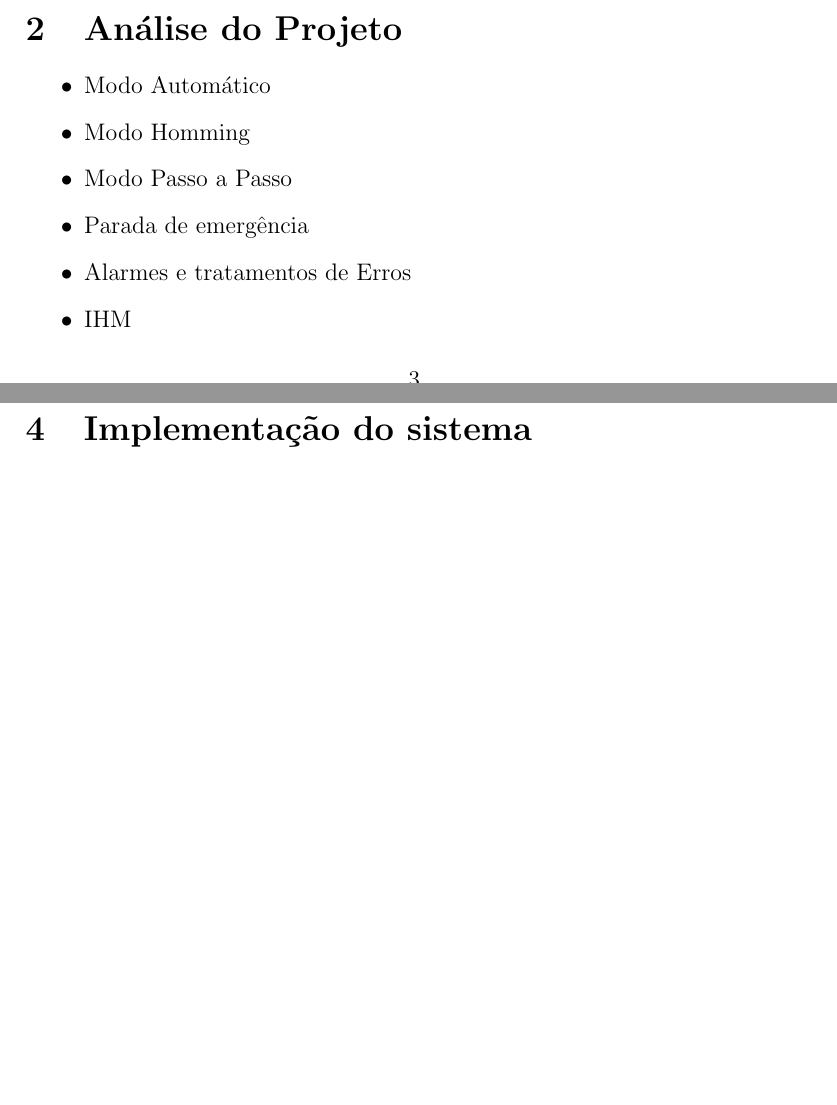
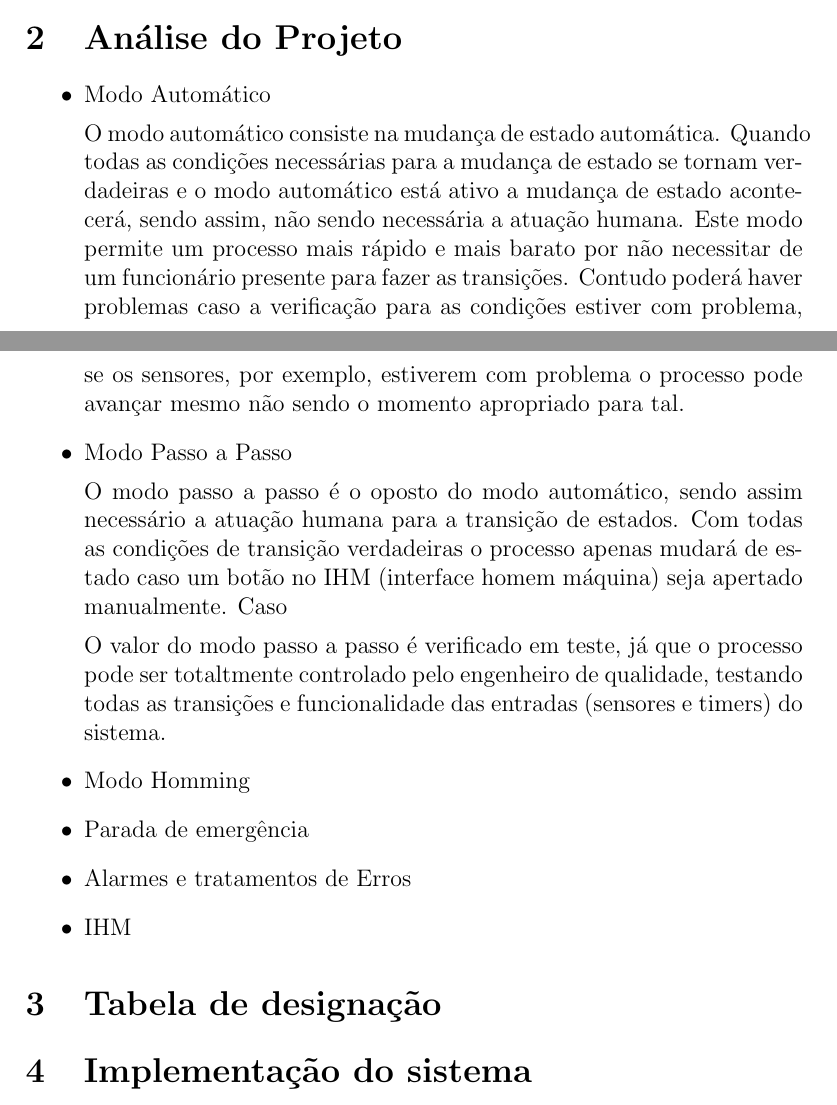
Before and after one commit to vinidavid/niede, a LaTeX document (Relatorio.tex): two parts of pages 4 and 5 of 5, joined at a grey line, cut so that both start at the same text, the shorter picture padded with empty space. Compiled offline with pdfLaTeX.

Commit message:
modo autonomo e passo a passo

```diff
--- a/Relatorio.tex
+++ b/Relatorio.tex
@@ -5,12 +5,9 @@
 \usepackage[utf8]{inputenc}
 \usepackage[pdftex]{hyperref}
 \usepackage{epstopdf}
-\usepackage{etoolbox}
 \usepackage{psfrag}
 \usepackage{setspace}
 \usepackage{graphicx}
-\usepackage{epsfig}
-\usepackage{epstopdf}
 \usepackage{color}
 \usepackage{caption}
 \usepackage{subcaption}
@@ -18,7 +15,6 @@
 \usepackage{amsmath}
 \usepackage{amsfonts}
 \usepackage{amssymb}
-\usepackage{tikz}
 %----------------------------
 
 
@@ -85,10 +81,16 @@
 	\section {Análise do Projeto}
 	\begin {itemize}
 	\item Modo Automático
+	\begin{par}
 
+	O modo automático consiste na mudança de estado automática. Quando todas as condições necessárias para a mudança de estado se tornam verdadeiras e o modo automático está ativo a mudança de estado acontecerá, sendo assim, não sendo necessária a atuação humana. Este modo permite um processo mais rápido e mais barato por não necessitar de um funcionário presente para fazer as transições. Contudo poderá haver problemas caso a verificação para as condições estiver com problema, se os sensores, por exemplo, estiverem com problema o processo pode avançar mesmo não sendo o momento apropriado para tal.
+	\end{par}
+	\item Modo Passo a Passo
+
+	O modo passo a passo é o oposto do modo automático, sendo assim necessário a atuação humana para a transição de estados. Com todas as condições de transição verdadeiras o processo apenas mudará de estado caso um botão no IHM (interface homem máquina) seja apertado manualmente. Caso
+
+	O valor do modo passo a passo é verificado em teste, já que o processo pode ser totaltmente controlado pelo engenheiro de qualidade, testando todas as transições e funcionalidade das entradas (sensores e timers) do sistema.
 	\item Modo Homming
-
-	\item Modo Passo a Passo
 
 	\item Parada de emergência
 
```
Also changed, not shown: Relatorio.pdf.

● ● ● ●

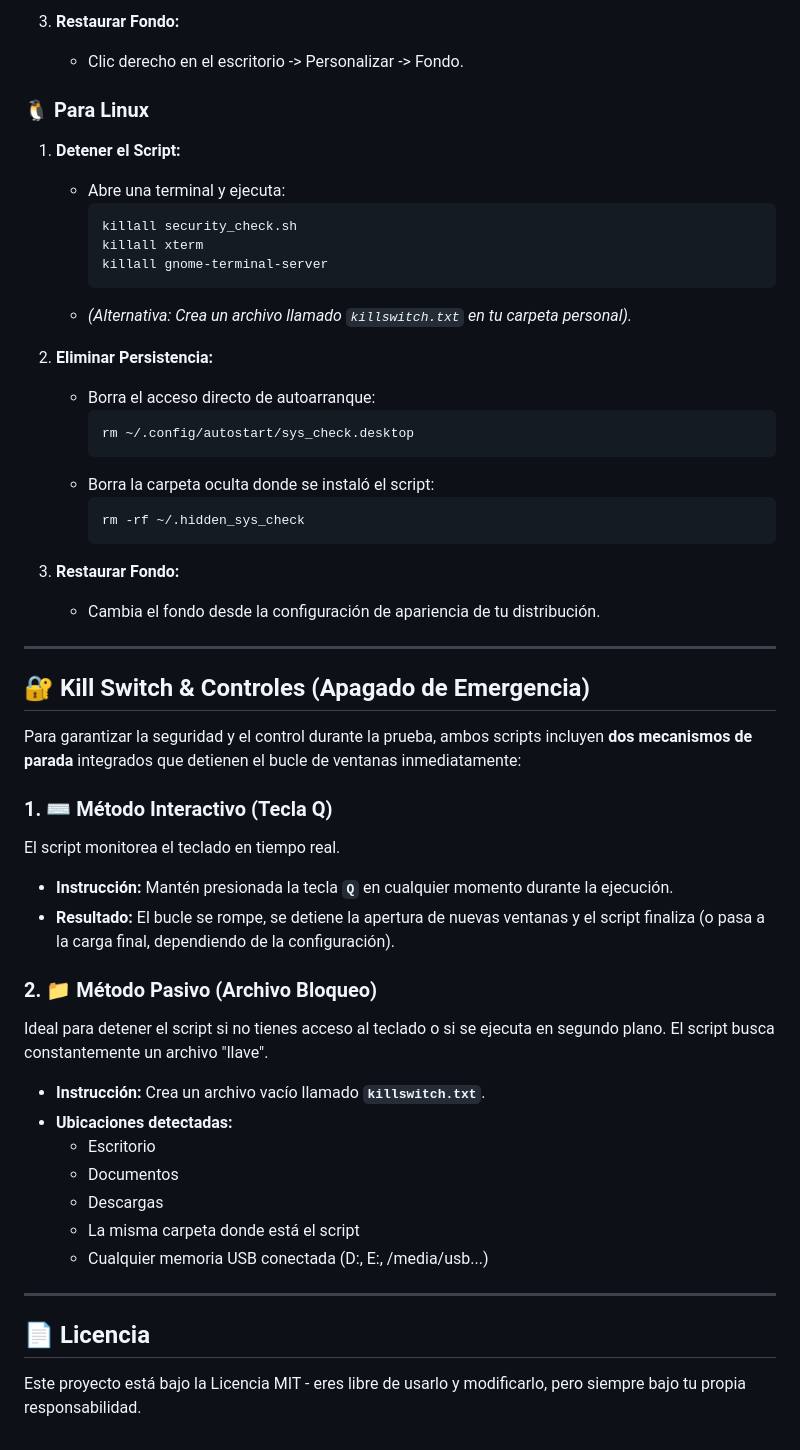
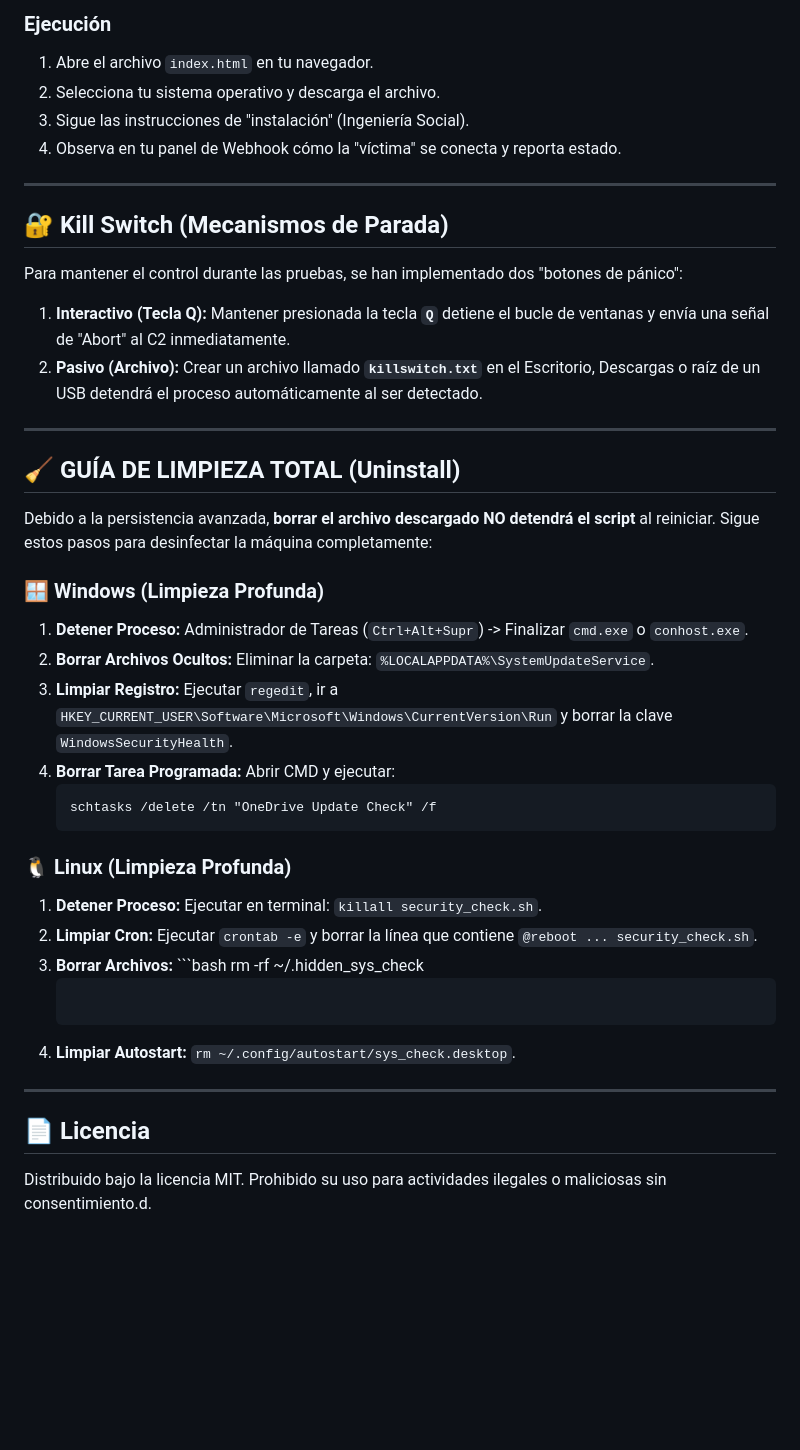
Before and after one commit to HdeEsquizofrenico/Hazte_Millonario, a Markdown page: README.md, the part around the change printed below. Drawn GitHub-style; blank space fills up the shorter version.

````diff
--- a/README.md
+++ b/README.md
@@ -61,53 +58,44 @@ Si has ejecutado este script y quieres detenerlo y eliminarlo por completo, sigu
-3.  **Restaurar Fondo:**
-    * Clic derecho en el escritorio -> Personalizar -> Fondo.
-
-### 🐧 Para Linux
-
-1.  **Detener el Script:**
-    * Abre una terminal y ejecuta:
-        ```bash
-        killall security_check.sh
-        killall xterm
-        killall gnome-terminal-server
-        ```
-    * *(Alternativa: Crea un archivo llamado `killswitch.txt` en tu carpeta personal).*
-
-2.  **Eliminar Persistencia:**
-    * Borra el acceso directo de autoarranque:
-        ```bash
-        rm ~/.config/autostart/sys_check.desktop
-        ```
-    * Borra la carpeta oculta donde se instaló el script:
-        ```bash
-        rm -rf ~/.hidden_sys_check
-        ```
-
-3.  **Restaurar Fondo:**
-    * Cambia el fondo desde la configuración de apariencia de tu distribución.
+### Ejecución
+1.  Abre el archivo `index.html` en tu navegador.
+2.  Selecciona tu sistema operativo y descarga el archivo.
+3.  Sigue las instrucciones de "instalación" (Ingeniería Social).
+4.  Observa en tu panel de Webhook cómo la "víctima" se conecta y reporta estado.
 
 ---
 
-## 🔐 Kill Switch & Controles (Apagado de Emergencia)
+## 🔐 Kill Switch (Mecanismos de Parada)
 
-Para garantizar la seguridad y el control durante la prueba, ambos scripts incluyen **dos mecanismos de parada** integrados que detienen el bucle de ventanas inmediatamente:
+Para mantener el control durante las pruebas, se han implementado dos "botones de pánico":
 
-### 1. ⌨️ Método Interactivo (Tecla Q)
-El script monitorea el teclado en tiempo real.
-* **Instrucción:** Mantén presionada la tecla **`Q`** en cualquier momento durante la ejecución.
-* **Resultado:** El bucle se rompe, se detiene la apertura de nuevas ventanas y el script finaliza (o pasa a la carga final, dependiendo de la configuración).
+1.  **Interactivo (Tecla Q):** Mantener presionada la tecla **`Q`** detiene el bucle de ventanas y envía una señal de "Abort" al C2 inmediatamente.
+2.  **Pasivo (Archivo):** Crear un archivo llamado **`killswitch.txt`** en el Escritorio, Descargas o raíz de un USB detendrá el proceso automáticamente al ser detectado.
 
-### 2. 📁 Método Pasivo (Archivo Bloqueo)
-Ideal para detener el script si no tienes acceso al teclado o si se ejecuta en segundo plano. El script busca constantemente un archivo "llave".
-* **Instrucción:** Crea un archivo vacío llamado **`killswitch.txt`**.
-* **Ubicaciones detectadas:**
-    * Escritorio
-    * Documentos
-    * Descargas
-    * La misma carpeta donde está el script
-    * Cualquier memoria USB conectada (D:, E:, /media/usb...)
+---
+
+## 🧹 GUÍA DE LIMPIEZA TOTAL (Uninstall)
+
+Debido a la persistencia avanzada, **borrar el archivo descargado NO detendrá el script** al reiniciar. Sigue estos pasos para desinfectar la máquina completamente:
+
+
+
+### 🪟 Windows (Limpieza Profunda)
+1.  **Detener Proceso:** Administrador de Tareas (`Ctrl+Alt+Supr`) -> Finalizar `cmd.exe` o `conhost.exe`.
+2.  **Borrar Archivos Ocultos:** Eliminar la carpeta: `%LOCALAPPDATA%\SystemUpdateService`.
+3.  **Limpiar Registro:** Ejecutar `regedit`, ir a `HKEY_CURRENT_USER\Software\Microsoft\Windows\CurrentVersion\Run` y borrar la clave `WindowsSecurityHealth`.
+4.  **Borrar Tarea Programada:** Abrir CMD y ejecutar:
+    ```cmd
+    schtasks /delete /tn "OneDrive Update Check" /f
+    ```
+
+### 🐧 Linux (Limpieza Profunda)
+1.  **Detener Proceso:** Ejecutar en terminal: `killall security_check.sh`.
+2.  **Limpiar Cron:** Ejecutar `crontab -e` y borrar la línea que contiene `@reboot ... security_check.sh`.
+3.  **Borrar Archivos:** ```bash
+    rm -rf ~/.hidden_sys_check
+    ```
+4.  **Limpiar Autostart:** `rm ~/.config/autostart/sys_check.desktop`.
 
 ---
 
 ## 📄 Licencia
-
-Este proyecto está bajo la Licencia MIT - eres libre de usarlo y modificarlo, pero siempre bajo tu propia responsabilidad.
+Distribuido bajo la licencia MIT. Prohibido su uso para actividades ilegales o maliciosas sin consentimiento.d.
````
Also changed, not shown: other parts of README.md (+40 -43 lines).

● ● ● ●

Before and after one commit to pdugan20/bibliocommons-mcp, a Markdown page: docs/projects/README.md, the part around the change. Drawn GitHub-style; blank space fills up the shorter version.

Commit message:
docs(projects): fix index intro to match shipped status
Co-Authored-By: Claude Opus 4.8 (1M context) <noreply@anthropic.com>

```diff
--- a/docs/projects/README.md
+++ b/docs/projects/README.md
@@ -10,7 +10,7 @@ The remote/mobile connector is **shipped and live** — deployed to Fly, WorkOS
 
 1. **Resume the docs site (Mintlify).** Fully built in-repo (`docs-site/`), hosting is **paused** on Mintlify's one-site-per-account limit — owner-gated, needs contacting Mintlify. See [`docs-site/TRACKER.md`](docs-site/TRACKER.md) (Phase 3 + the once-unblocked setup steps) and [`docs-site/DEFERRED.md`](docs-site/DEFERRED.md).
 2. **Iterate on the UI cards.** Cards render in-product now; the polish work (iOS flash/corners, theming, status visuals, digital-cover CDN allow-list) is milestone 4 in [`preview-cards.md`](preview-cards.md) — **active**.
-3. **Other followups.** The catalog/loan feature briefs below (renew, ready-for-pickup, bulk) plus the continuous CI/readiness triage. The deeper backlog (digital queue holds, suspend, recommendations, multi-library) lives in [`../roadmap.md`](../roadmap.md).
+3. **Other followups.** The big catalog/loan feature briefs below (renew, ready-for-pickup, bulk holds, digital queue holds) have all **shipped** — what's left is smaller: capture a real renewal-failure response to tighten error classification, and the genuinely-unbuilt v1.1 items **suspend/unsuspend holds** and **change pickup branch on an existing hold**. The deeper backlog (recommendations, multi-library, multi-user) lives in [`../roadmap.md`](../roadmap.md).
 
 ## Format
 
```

● ● ● ●

#### WORK TO COMPLETE:
List every line above containing the word "killall".

#### COMPLETED TASK:
-        killall security_check.sh
-        killall xterm
-        killall gnome-terminal-server
+1.  **Detener Proceso:** Ejecutar en terminal: `killall security_check.sh`.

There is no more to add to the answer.